[DATA TO USE]:
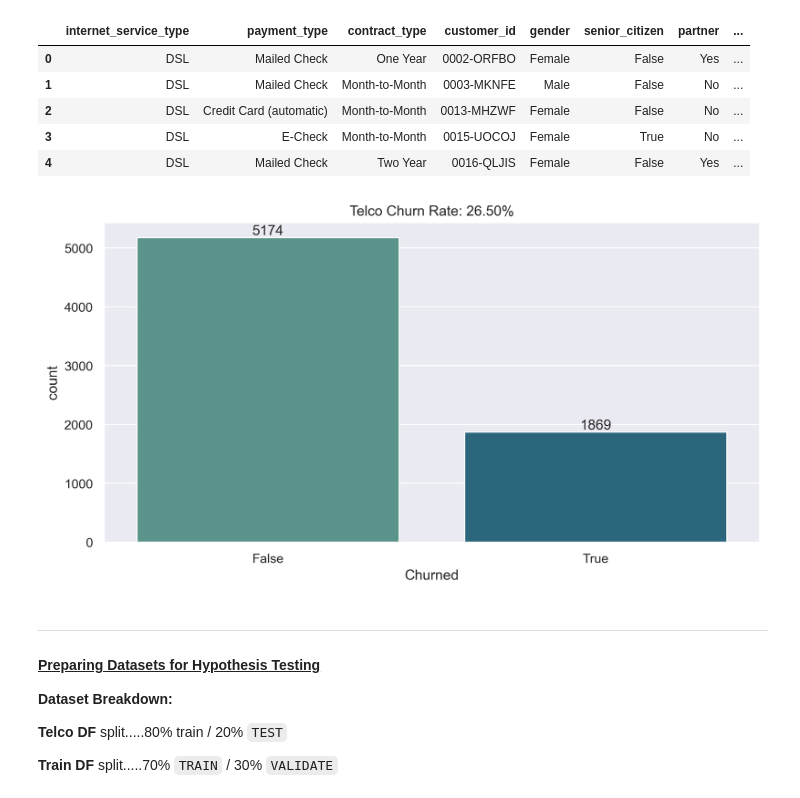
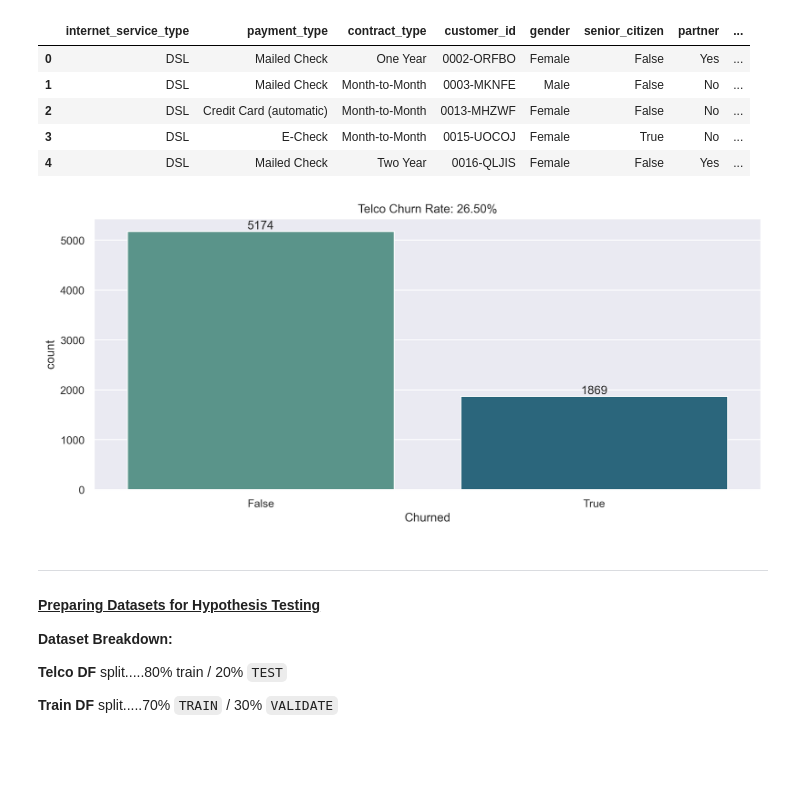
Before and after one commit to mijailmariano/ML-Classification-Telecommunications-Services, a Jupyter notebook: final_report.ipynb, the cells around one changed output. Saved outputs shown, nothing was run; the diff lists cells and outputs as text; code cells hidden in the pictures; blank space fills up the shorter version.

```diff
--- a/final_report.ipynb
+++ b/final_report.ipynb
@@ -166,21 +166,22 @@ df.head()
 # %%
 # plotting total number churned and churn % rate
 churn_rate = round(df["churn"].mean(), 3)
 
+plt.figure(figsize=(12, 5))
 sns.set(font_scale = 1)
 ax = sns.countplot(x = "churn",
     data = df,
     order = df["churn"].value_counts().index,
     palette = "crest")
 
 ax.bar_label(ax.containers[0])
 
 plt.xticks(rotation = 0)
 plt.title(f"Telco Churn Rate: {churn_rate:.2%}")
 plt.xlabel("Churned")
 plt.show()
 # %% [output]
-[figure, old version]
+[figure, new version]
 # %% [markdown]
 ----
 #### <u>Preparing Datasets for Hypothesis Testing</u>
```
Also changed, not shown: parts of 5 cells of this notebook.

[WHAT TO PRODUCE]:
All of the lines above that carry the string "output" need to be found and copied.

[EXERCISE RESULT]:
Before and after one commit to mijailmariano/ML-Classification-Telecommunications-Services, a Jupyter notebook: final_report.ipynb, the cells around one changed output. Saved outputs shown, nothing was run; the diff lists cells and outputs as text; code cells hidden in the pictures; blank space fills up the shorter version.
 # %% [output]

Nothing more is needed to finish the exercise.